Tuesday, March 9, 2010
From the book “Great American Folklore” (p. 365-366. Compiled by Kemp P. Battle. Doubleday, New York, 1986):
If a turtle bites you, he won’t let go until he hears thunder.
If you lose your cows, get a daddy longlegs and ask him,” Where are my cows, ol’ daddy longlegs?” The first leg he lifts will tell you which way the cows went.
Never kill a toad. If you handle one, you’ll get warts.
It’s good to see a spider at night. “ If you expect to live and thrive, let the spider walk alive.”
If you see a spider come toward you in the morning, you’ll be in a fight before sundown.

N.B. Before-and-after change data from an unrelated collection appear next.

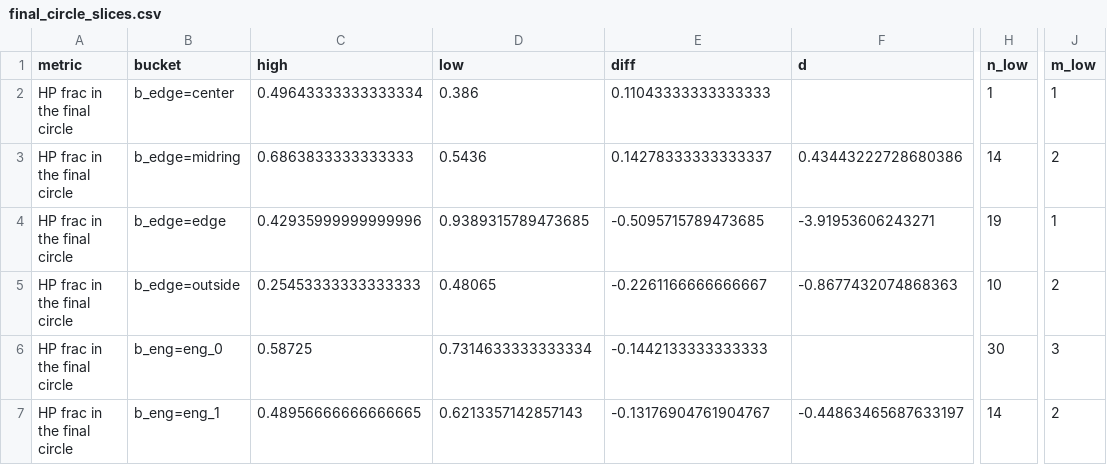
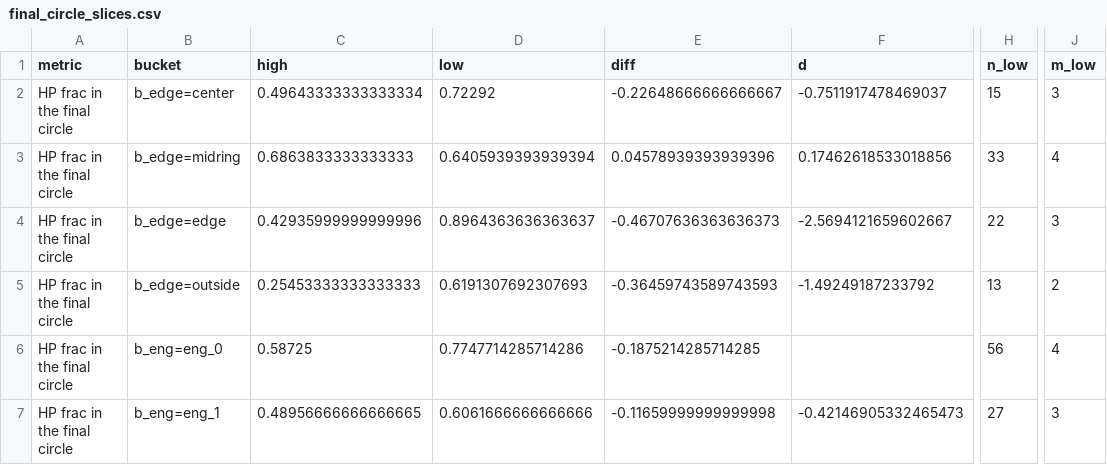
Before and after one commit to dmclaughlin-bit/mech-bot, a CSV file: coord/data/watcher/final_circle_slices.csv, drawn as a sheet; only a part is shown, gaps mark what is left out; the diff covers the shown part only; the diff names each change by its address in the sheet, - before the commit and + after, or states it on an @@ line.

```diff
--- a/coord/data/watcher/final_circle_slices.csv
+++ b/coord/data/watcher/final_circle_slices.csv
-D2 (low): 0.386
+D2 (low): 0.72292
-E2 (diff): 0.11043333333333333
+E2 (diff): -0.22648666666666667
-F2 (d): (empty)
+F2 (d): -0.7511917478469037
-H2 (n_low): 1
+H2 (n_low): 15
-J2 (m_low): 1
+J2 (m_low): 3
-D3 (low): 0.5436
+D3 (low): 0.6405939393939394
-E3 (diff): 0.14278333333333337
+E3 (diff): 0.04578939393939396
-F3 (d): 0.43443222728680386
+F3 (d): 0.17462618533018856
-H3 (n_low): 14
+H3 (n_low): 33
-J3 (m_low): 2
+J3 (m_low): 4
-D4 (low): 0.9389315789473685
+D4 (low): 0.8964363636363637
-E4 (diff): -0.5095715789473685
+E4 (diff): -0.46707636363636373
-F4 (d): -3.91953606243271
+F4 (d): -2.5694121659602667
-H4 (n_low): 19
+H4 (n_low): 22
-J4 (m_low): 1
+J4 (m_low): 3
-D5 (low): 0.48065
+D5 (low): 0.6191307692307693
-E5 (diff): -0.2261166666666667
+E5 (diff): -0.36459743589743593
-F5 (d): -0.8677432074868363
+F5 (d): -1.49249187233792
-H5 (n_low): 10
+H5 (n_low): 13
-D6 (low): 0.7314633333333334
+D6 (low): 0.7747714285714286
-E6 (diff): -0.1442133333333333
+E6 (diff): -0.1875214285714285
-H6 (n_low): 30
+H6 (n_low): 56
-J6 (m_low): 3
+J6 (m_low): 4
-D7 (low): 0.6213357142857143
+D7 (low): 0.6061666666666666
-E7 (diff): -0.13176904761904767
+E7 (diff): -0.11659999999999998
-F7 (d): -0.44863465687633197
+F7 (d): -0.42146905332465473
-H7 (n_low): 14
+H7 (n_low): 27
-J7 (m_low): 2
+J7 (m_low): 3
```
Also changed, not shown: 52 edited cells elsewhere in this file, coord/data/watcher/aggression_slices.csv, coord/data/watcher/cover_slices.csv, 24 other files.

If a cow chases you, by closing your fingers around your thumb and making a fist you’ll be safe.
Put a snake in a cider barrel and the cider will turn sweet.

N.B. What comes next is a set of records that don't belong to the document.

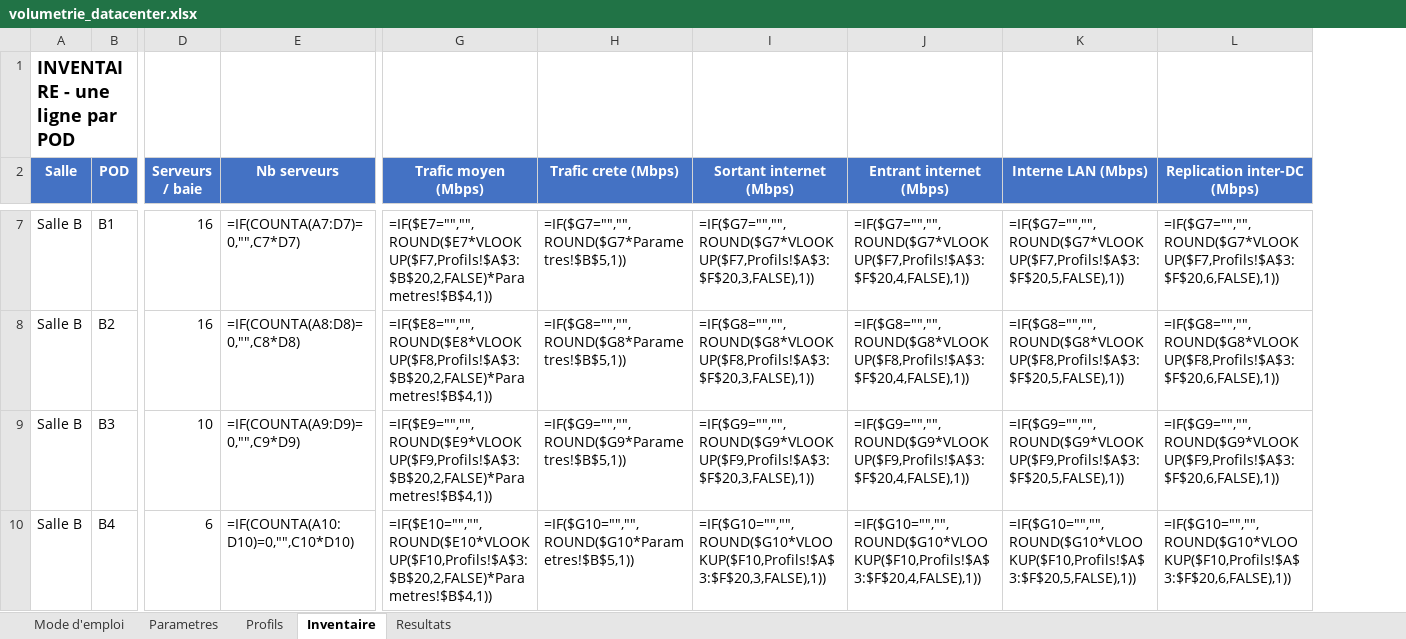
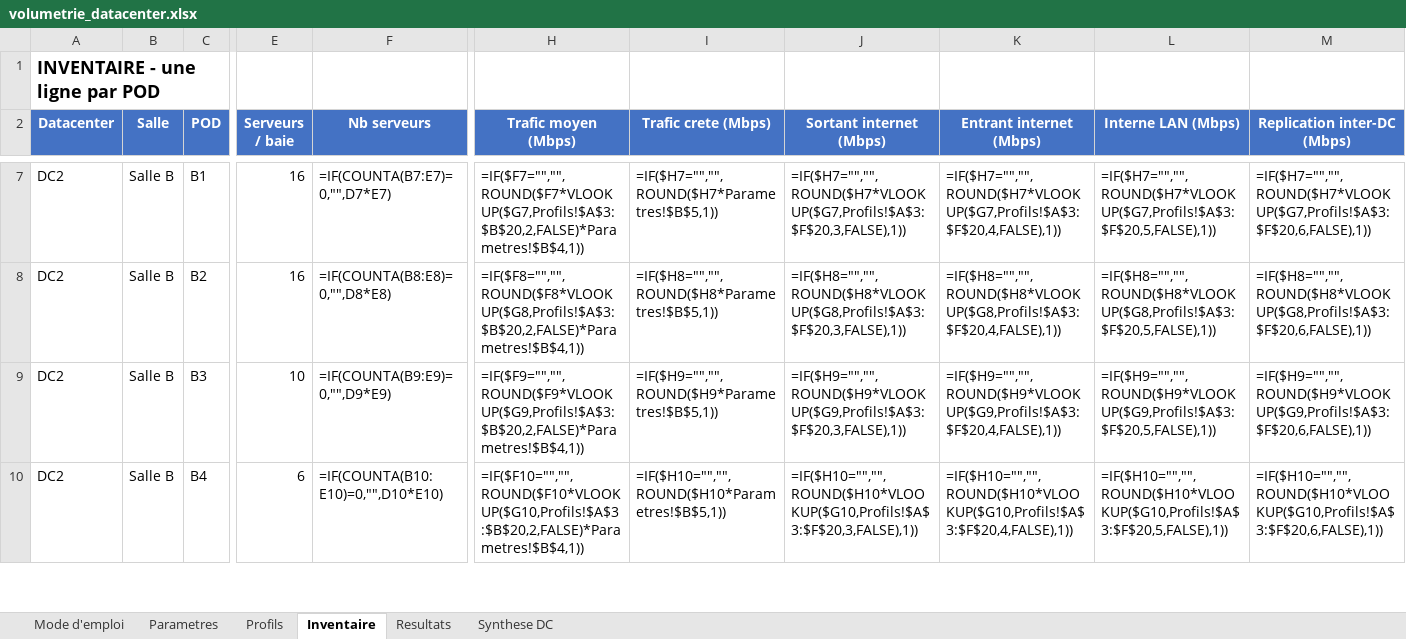
Before and after one commit to ManTronik/volumetrie-datacenter, an Excel workbook: volumetrie_datacenter.xlsx, sheet Inventaire, drawn as a sheet; only a part is shown, gaps mark what is left out; values as stored, in another font and other column widths than the file's, no borders; formulas without a stored value are shown as written; addresses are those after the commit; the diff covers the shown part only; the diff names each change by its address in the sheet, - before the commit and + after, or states it on an @@ line.

Commit message:
Extension multi-datacenters : colonne DC, synthese par site, WAN inter-DC et scenario de bascule N+1
Co-authored-by: ManTronik <ManTronik@users.noreply.github.com>

```diff
--- a/volumetrie_datacenter.xlsx (sheet Inventaire)
+++ b/volumetrie_datacenter.xlsx (sheet Inventaire)
+sheet tab: Synthese DC
+column A (Datacenter), row 1: INVENTAIRE - une ligne par POD; rows 7-10: all DC2
-B1 (Salle): INVENTAIRE - une ligne par POD
+B1 (Salle): (empty)
-F7 (Nb serveurs): =IF(COUNTA(A7:D7)=0,"",C7*D7)
+F7 (Nb serveurs): =IF(COUNTA(B7:E7)=0,"",D7*E7)
-H7 (Trafic moyen (Mbps)): =IF($E7="","",ROUND($E7*VLOOKUP($F7,Profils!$A$3:$B$20,2,FALSE)*Parametres!$B$4,1))
+H7 (Trafic moyen (Mbps)): =IF($F7="","",ROUND($F7*VLOOKUP($G7,Profils!$A$3:$B$20,2,FALSE)*Parametres!$B$4,1))
-I7 (Trafic crete (Mbps)): =IF($G7="","",ROUND($G7*Parametres!$B$5,1))
+I7 (Trafic crete (Mbps)): =IF($H7="","",ROUND($H7*Parametres!$B$5,1))
-J7 (Sortant internet (Mbps)): =IF($G7="","",ROUND($G7*VLOOKUP($F7,Profils!$A$3:$F$20,3,FALSE),1))
+J7 (Sortant internet (Mbps)): =IF($H7="","",ROUND($H7*VLOOKUP($G7,Profils!$A$3:$F$20,3,FALSE),1))
-K7 (Entrant internet (Mbps)): =IF($G7="","",ROUND($G7*VLOOKUP($F7,Profils!$A$3:$F$20,4,FALSE),1))
+K7 (Entrant internet (Mbps)): =IF($H7="","",ROUND($H7*VLOOKUP($G7,Profils!$A$3:$F$20,4,FALSE),1))
-L7 (Interne LAN (Mbps)): =IF($G7="","",ROUND($G7*VLOOKUP($F7,Profils!$A$3:$F$20,5,FALSE),1))
+L7 (Interne LAN (Mbps)): =IF($H7="","",ROUND($H7*VLOOKUP($G7,Profils!$A$3:$F$20,5,FALSE),1))
-M7 (Replication inter-DC (Mbps)): =IF($G7="","",ROUND($G7*VLOOKUP($F7,Profils!$A$3:$F$20,6,FALSE),1))
+M7 (Replication inter-DC (Mbps)): =IF($H7="","",ROUND($H7*VLOOKUP($G7,Profils!$A$3:$F$20,6,FALSE),1))
-F8 (Nb serveurs): =IF(COUNTA(A8:D8)=0,"",C8*D8)
+F8 (Nb serveurs): =IF(COUNTA(B8:E8)=0,"",D8*E8)
-H8 (Trafic moyen (Mbps)): =IF($E8="","",ROUND($E8*VLOOKUP($F8,Profils!$A$3:$B$20,2,FALSE)*Parametres!$B$4,1))
+H8 (Trafic moyen (Mbps)): =IF($F8="","",ROUND($F8*VLOOKUP($G8,Profils!$A$3:$B$20,2,FALSE)*Parametres!$B$4,1))
-I8 (Trafic crete (Mbps)): =IF($G8="","",ROUND($G8*Parametres!$B$5,1))
+I8 (Trafic crete (Mbps)): =IF($H8="","",ROUND($H8*Parametres!$B$5,1))
-J8 (Sortant internet (Mbps)): =IF($G8="","",ROUND($G8*VLOOKUP($F8,Profils!$A$3:$F$20,3,FALSE),1))
+J8 (Sortant internet (Mbps)): =IF($H8="","",ROUND($H8*VLOOKUP($G8,Profils!$A$3:$F$20,3,FALSE),1))
-K8 (Entrant internet (Mbps)): =IF($G8="","",ROUND($G8*VLOOKUP($F8,Profils!$A$3:$F$20,4,FALSE),1))
+K8 (Entrant internet (Mbps)): =IF($H8="","",ROUND($H8*VLOOKUP($G8,Profils!$A$3:$F$20,4,FALSE),1))
-L8 (Interne LAN (Mbps)): =IF($G8="","",ROUND($G8*VLOOKUP($F8,Profils!$A$3:$F$20,5,FALSE),1))
+L8 (Interne LAN (Mbps)): =IF($H8="","",ROUND($H8*VLOOKUP($G8,Profils!$A$3:$F$20,5,FALSE),1))
-M8 (Replication inter-DC (Mbps)): =IF($G8="","",ROUND($G8*VLOOKUP($F8,Profils!$A$3:$F$20,6,FALSE),1))
+M8 (Replication inter-DC (Mbps)): =IF($H8="","",ROUND($H8*VLOOKUP($G8,Profils!$A$3:$F$20,6,FALSE),1))
-F9 (Nb serveurs): =IF(COUNTA(A9:D9)=0,"",C9*D9)
+F9 (Nb serveurs): =IF(COUNTA(B9:E9)=0,"",D9*E9)
-H9 (Trafic moyen (Mbps)): =IF($E9="","",ROUND($E9*VLOOKUP($F9,Profils!$A$3:$B$20,2,FALSE)*Parametres!$B$4,1))
+H9 (Trafic moyen (Mbps)): =IF($F9="","",ROUND($F9*VLOOKUP($G9,Profils!$A$3:$B$20,2,FALSE)*Parametres!$B$4,1))
-I9 (Trafic crete (Mbps)): =IF($G9="","",ROUND($G9*Parametres!$B$5,1))
+I9 (Trafic crete (Mbps)): =IF($H9="","",ROUND($H9*Parametres!$B$5,1))
-J9 (Sortant internet (Mbps)): =IF($G9="","",ROUND($G9*VLOOKUP($F9,Profils!$A$3:$F$20,3,FALSE),1))
+J9 (Sortant internet (Mbps)): =IF($H9="","",ROUND($H9*VLOOKUP($G9,Profils!$A$3:$F$20,3,FALSE),1))
-K9 (Entrant internet (Mbps)): =IF($G9="","",ROUND($G9*VLOOKUP($F9,Profils!$A$3:$F$20,4,FALSE),1))
+K9 (Entrant internet (Mbps)): =IF($H9="","",ROUND($H9*VLOOKUP($G9,Profils!$A$3:$F$20,4,FALSE),1))
-L9 (Interne LAN (Mbps)): =IF($G9="","",ROUND($G9*VLOOKUP($F9,Profils!$A$3:$F$20,5,FALSE),1))
+L9 (Interne LAN (Mbps)): =IF($H9="","",ROUND($H9*VLOOKUP($G9,Profils!$A$3:$F$20,5,FALSE),1))
-M9 (Replication inter-DC (Mbps)): =IF($G9="","",ROUND($G9*VLOOKUP($F9,Profils!$A$3:$F$20,6,FALSE),1))
+M9 (Replication inter-DC (Mbps)): =IF($H9="","",ROUND($H9*VLOOKUP($G9,Profils!$A$3:$F$20,6,FALSE),1))
-F10 (Nb serveurs): =IF(COUNTA(A10:D10)=0,"",C10*D10)
+F10 (Nb serveurs): =IF(COUNTA(B10:E10)=0,"",D10*E10)
-H10 (Trafic moyen (Mbps)): =IF($E10="","",ROUND($E10*VLOOKUP($F10,Profils!$A$3:$B$20,2,FALSE)*Parametres!$B$4,1))
+H10 (Trafic moyen (Mbps)): =IF($F10="","",ROUND($F10*VLOOKUP($G10,Profils!$A$3:$B$20,2,FALSE)*Parametres!$B$4,1))
-I10 (Trafic crete (Mbps)): =IF($G10="","",ROUND($G10*Parametres!$B$5,1))
+I10 (Trafic crete (Mbps)): =IF($H10="","",ROUND($H10*Parametres!$B$5,1))
-J10 (Sortant internet (Mbps)): =IF($G10="","",ROUND($G10*VLOOKUP($F10,Profils!$A$3:$F$20,3,FALSE),1))
+J10 (Sortant internet (Mbps)): =IF($H10="","",ROUND($H10*VLOOKUP($G10,Profils!$A$3:$F$20,3,FALSE),1))
-K10 (Entrant internet (Mbps)): =IF($G10="","",ROUND($G10*VLOOKUP($F10,Profils!$A$3:$F$20,4,FALSE),1))
+K10 (Entrant internet (Mbps)): =IF($H10="","",ROUND($H10*VLOOKUP($G10,Profils!$A$3:$F$20,4,FALSE),1))
-L10 (Interne LAN (Mbps)): =IF($G10="","",ROUND($G10*VLOOKUP($F10,Profils!$A$3:$F$20,5,FALSE),1))
+L10 (Interne LAN (Mbps)): =IF($H10="","",ROUND($H10*VLOOKUP($G10,Profils!$A$3:$F$20,5,FALSE),1))
-M10 (Replication inter-DC (Mbps)): =IF($G10="","",ROUND($G10*VLOOKUP($F10,Profils!$A$3:$F$20,6,FALSE),1))
+M10 (Replication inter-DC (Mbps)): =IF($H10="","",ROUND($H10*VLOOKUP($G10,Profils!$A$3:$F$20,6,FALSE),1))
```
Also changed, not shown: 668 edited cells elsewhere in this sheet, sheet Resultats, sheet Mode d'emploi, sheet Parametres, sheet Profils, 2 other files.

If a rooster crows at the back door, death is on its way; if it crows at the front door, you’ll have visitors.
If you hear the sounds of many animals, there’ll be rain.
If our cat dies and you get another one, give it the same name. The cat will bring luck to your family.
If you always scratch a dog where it can’t scratch itself, your dog will never run away from home.
If you want to stop a dog from howling, turn your shoes upside down.
A horseshoe over the door is good luck.
Whenever you sep a white horse, look over your shoulder and you’ll see old Mr. Devil.
If a person touches a bird’s egg, its mother will never return to the nest.
A white dove flying overhead is a good sign. A wood pecker near your house is an even better sign.
Salt a bird’s tail for a lifetime of good fortune.
It’s good luck when an animal follows you home.
Rooster illustration. From http://www.scanews.com/2005/feb/s754/cnewyear/rooster.jpg